Seated in the south-central region of Japan's main Honshu island, the seven prefectures of Kansai - Hyogo, Kyoto, Mie, Nara, Osaka, Shiga and Wakayama are home to a huge array of traditional crafts. With its history of refined sophistication, Kyoto naturally stands out but other prefectures also shine with an eclectic mix of crafts that include intricate fly fishing baits, fire-resistant pottery and beautiful stencilling. Here is a simple introduction to these and other traditional crafts that can be found in the Kansai region.


A highly refined tradition in Hyogo prefecture, Banshu kebari are fishing flies made from bird feathers that have been wound with silk thread around a tiny hook.
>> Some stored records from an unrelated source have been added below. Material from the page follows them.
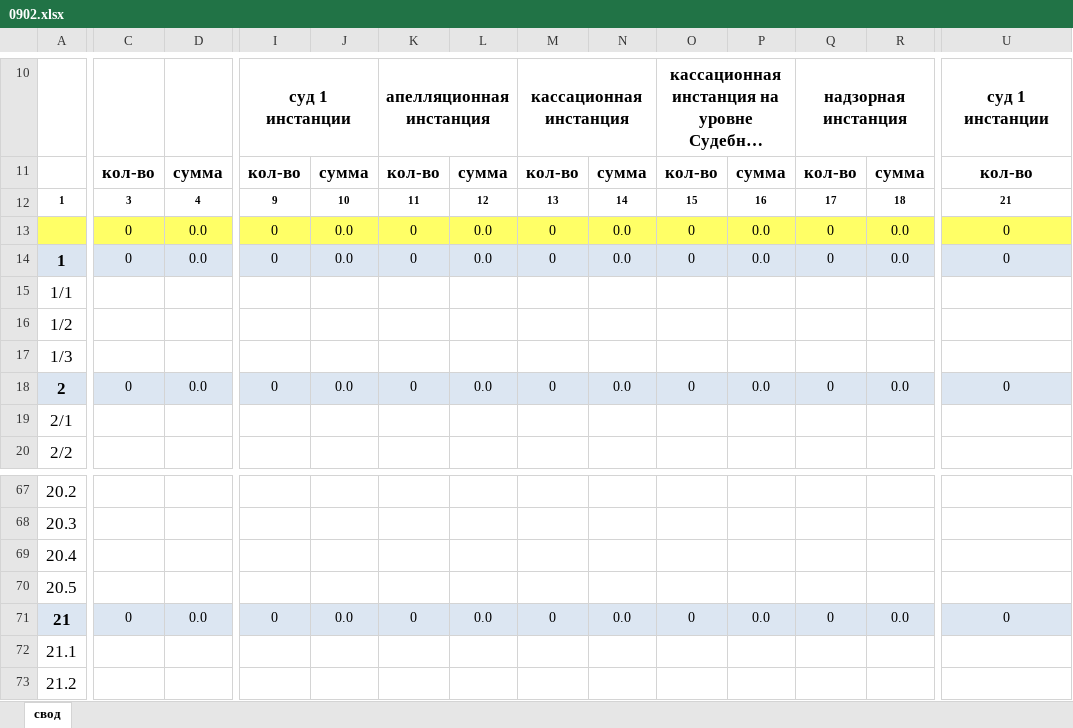
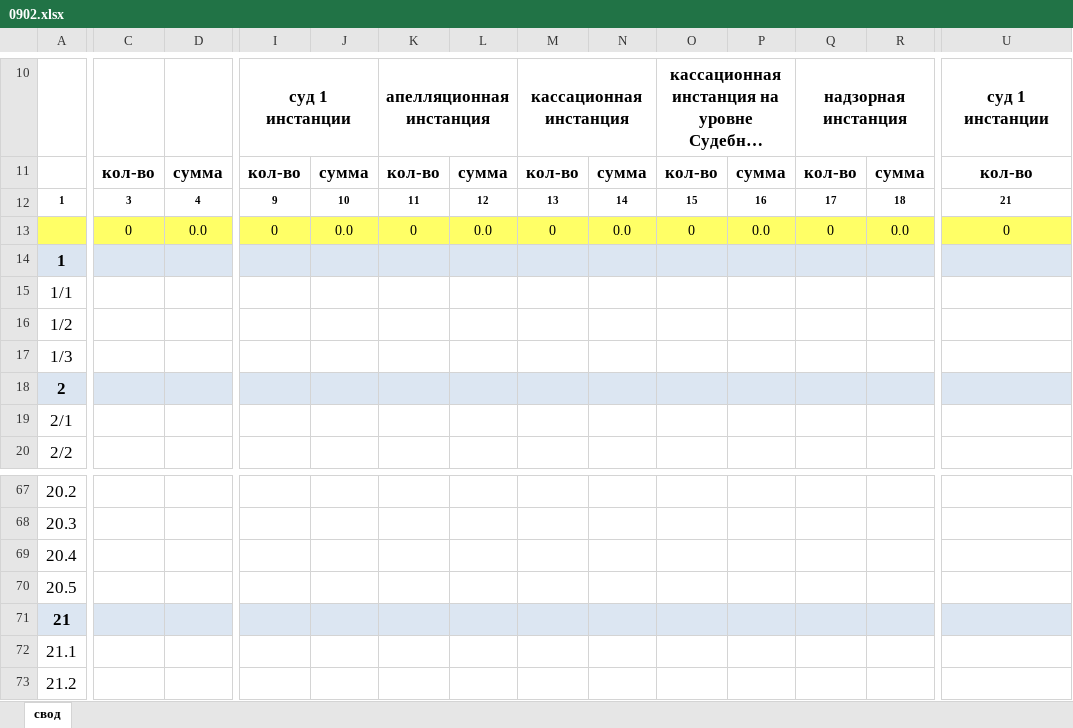
Before and after one commit to romashka77/Svr.Net2.1, an Excel workbook: Svr.Web/wwwroot/Templates/0902.xlsx, sheet свод, drawn as a sheet; only a part is shown, gaps mark what is left out; long unchanged cells end in …; values as stored, in another font and other column widths than the file's, no borders; conditional formats not drawn; the diff covers the shown part only; the diff names each change by its address in the sheet, - before the commit and + after, or states it on an @@ line.

Commit message:
новые шаблоны xlsx

```diff
--- a/Svr.Web/wwwroot/Templates/0902.xlsx (sheet свод)
+++ b/Svr.Web/wwwroot/Templates/0902.xlsx (sheet свод)
-C14: 0
+C14: (empty)
-D14: 0.0
+D14: (empty)
-I14: 0
+I14: (empty)
-J14: 0.0
+J14: (empty)
-K14: 0
+K14: (empty)
-L14: 0.0
+L14: (empty)
-M14: 0
+M14: (empty)
-N14: 0.0
+N14: (empty)
-O14: 0
+O14: (empty)
-P14: 0.0
+P14: (empty)
-Q14: 0
+Q14: (empty)
-R14: 0.0
+R14: (empty)
-U14: 0
+U14: (empty)
-C18: 0
+C18: (empty)
-D18: 0.0
+D18: (empty)
-I18: 0
+I18: (empty)
-J18: 0.0
+J18: (empty)
-K18: 0
+K18: (empty)
-L18: 0.0
+L18: (empty)
-M18: 0
+M18: (empty)
-N18: 0.0
+N18: (empty)
-O18: 0
+O18: (empty)
-P18: 0.0
+P18: (empty)
-Q18: 0
+Q18: (empty)
-R18: 0.0
+R18: (empty)
-U18: 0
+U18: (empty)
-C71: 0
+C71: (empty)
-D71: 0.0
+D71: (empty)
-I71: 0
+I71: (empty)
-J71: 0.0
+J71: (empty)
-K71: 0
+K71: (empty)
-L71: 0.0
+L71: (empty)
-M71: 0
+M71: (empty)
-N71: 0.0
+N71: (empty)
-O71: 0
+O71: (empty)
-P71: 0.0
+P71: (empty)
-Q71: 0
+Q71: (empty)
-R71: 0.0
+R71: (empty)
-U71: 0
+U71: (empty)
```
Also changed, not shown: 351 edited cells and cell formats elsewhere in this sheet, Svr.Web/wwwroot/Templates/0901.xlsx, 3 other files.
Decorated with gold leaf and lacquer, the brilliant colour designs of the flies change according to the season, weather, location and even water depth and fish species.

Banshu kebari fishing flies, Hyogo
Banshu kebari fishing flies, Hyogo (Photo: Image by todoroki34)
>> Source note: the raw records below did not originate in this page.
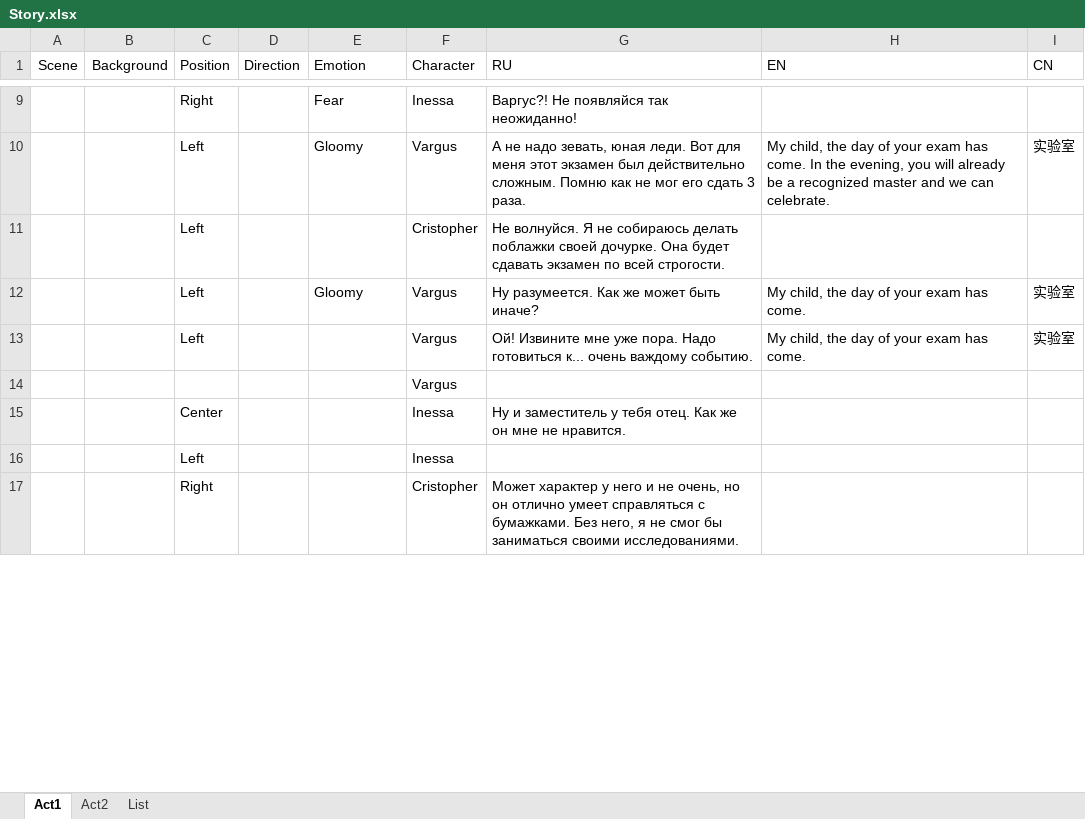
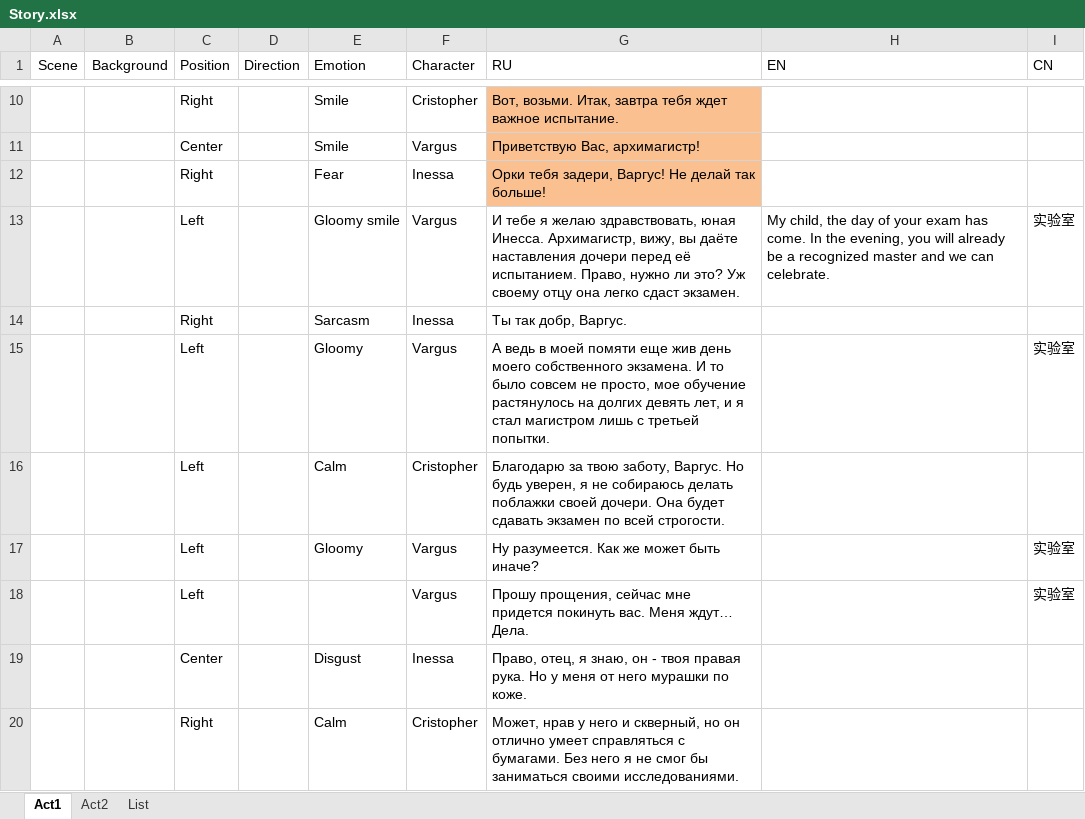
Before and after one commit to Firinor/Novel, an Excel workbook: _Story/Story.xlsx, sheet Act1, drawn as a sheet; only a part is shown, gaps mark what is left out; values as stored, in another font and other column widths than the file's, no borders; removed rows and columns are numbered as before the commit, all else as after; the diff covers the shown part only; the diff names each change by its address in the sheet, - before the commit and + after, or states it on an @@ line.

Commit message:
Story start

```diff
--- a/_Story/Story.xlsx (sheet Act1)
+++ b/_Story/Story.xlsx (sheet Act1)
+row 10:  |  | Right |  | Smile | Cristopher | Вот, возьми. Итак, завтра тебя ждет важное испытание.
+row 11:  |  | Center |  | Smile | Vargus | Приветствую Вас, архимагистр!
-G12 (RU): Варгус?! Не появляйся так неожиданно!
+G12 (RU): Орки тебя задери, Варгус! Не делай так больше!
-G12 fill: none
+G12 fill: #FAC090
-E13 (Emotion): Gloomy
+E13 (Emotion): Gloomy smile
-G13 (RU): А не надо зевать, юная леди. Вот для меня этот экзамен был действительно сложным. Помню как не мог его сдать 3 раза.
+G13 (RU): И тебе я желаю здравствовать, юная Инесса. Архимагистр, вижу, вы даёте наставления дочери перед её испытанием. Право, нужно ли это? Уж своему отцу она легко сдаст экзамен.
+row 14:  |  | Right |  | Sarcasm | Inessa | Ты так добр, Варгус.
+row 15:  |  | Left |  | Gloomy | Vargus | А ведь в моей помяти еще жив день моего собственного экзамена. И то было совсем не просто, мое обучение растянулось на долгих девять лет, и я стал магистром лишь с третьей попытки. |  | 实验室
-E16 (Emotion): (empty)
+E16 (Emotion): Calm
-G16 (RU): Не волнуйся. Я не собираюсь делать поблажки своей дочурке. Она будет…
+G16 (RU): Благодарю за твою заботу, Варгус. Но будь уверен, я не собираюсь делать поблажки своей дочери. Она будет…
-H17:H18 (EN): My child, the day of your exam has come.
+H17:H18 (EN): (empty)
-G18 (RU): Ой! Извините мне уже пора. Надо готовиться к... очень важдому событию.
+G18 (RU): Прошу прощения, сейчас мне придется покинуть вас. Меня ждут… Дела.
-row 14:  |  |  |  |  | Vargus
-E19 (Emotion): (empty)
+E19 (Emotion): Disgust
-G19 (RU): Ну и заместитель у тебя отец. Как же он мне не нравится.
+G19 (RU): Право, отец, я знаю, он - твоя правая рука. Но у меня от него мурашки по коже.
-row 16:  |  | Left |  |  | Inessa
-E20 (Emotion): (empty)
+E20 (Emotion): Calm
-G20 (RU): Может характер у него и не очень, но он отлично умеет справляться с бумажками. Без него, я не…
+G20 (RU): Может, нрав у него и скверный, но он отлично умеет справляться с бумагами. Без него я не…
```
Also changed, not shown: 65 added rows, 34 removed rows, 100 edited cells and cell formats elsewhere in this sheet, sheet List, 28 other files.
With around thirty different weaving techniques, Kyoto prefecture's Kyo-nui embroidery is an intricately complex traditional craft. Making use of costly materials like silk and precious metal threads, thousands of different colours and shadings are available, making this craft an icon of elegance and sophistication.

Kyo-nui embroidery, Kyoto
Kyo-nui embroidery, Kyoto (Photo: jam_232 / CC BY 2.0)


Ise katagami from Mie prefecture is a method of creating stencils used for printing. Numerous layers of traditional washi paper are dyed with persimmon tannin for extra strength before being cut into shapes using classical cutting techniques. The delicate image of the final stencils often serve as gifts in their right rather than being used for printing.

Ise katagami stencil, Mie
Ise katagami stencil, Mie (Photo: Image by cospace)


The tea ceremony would not be complete without Nara prefecture's Takayama chasen tea whisks. Made from bamboo, these bamboo treasures are used for frothing Japanese tea and come in over sixty different styles. Colour, shape, and type of bamboo used all exhibit differences depending upon the school of tea they are created for.

Takayama chasen whisk, Nara (cropped)
Takayama chasen whisk, Nara (cropped) (Photo: Image by wakasa15thfd)


Dating all the way back to the eighth century, the naniwa suzuki pewterware of Osaka is a highly individualised traditional craft. Eminently malleable, the craft's tin metal is perfectly suited for beverage holders, particularly beer and sake drinking sets, as well as being used for flower vases and tea storage containers.

Osaka naniwa pewterware, Osaka
Osaka naniwa pewterware, Osaka (Photo: Image by Florent)


One of the main traditions of pottery in Japan, Shigaraki ware from Shiga prefecture is an image of strength and robustness. Characterised by its use of thick clays, the final creation is not only highly fire resistant, but the warm colouring of Shigaraki ware gives off an indelible impression of rustic earthiness.

Shigaraki-yaki pottery, Shiga (vignette applied)
Shigaraki-yaki pottery, Shiga (vignette applied) (Photo: Katumi kubota / CC BY-SA 4.0)


Also known as kuroe-nuri, Wakayama prefecture's Kishu-shikki lacquerware is famous for its vermillion colouring over a black undercoat. Durable and practical, the traditional vibrant colour coating would eventually chip away to reveal the original black beneath, giving each crafted piece its own personality and character.

Kishu-shikki lacquerware, Wakayama
Kishu-shikki lacquerware, Wakayama (Photo: Fraxinus2 / CC BY-SA 3.0)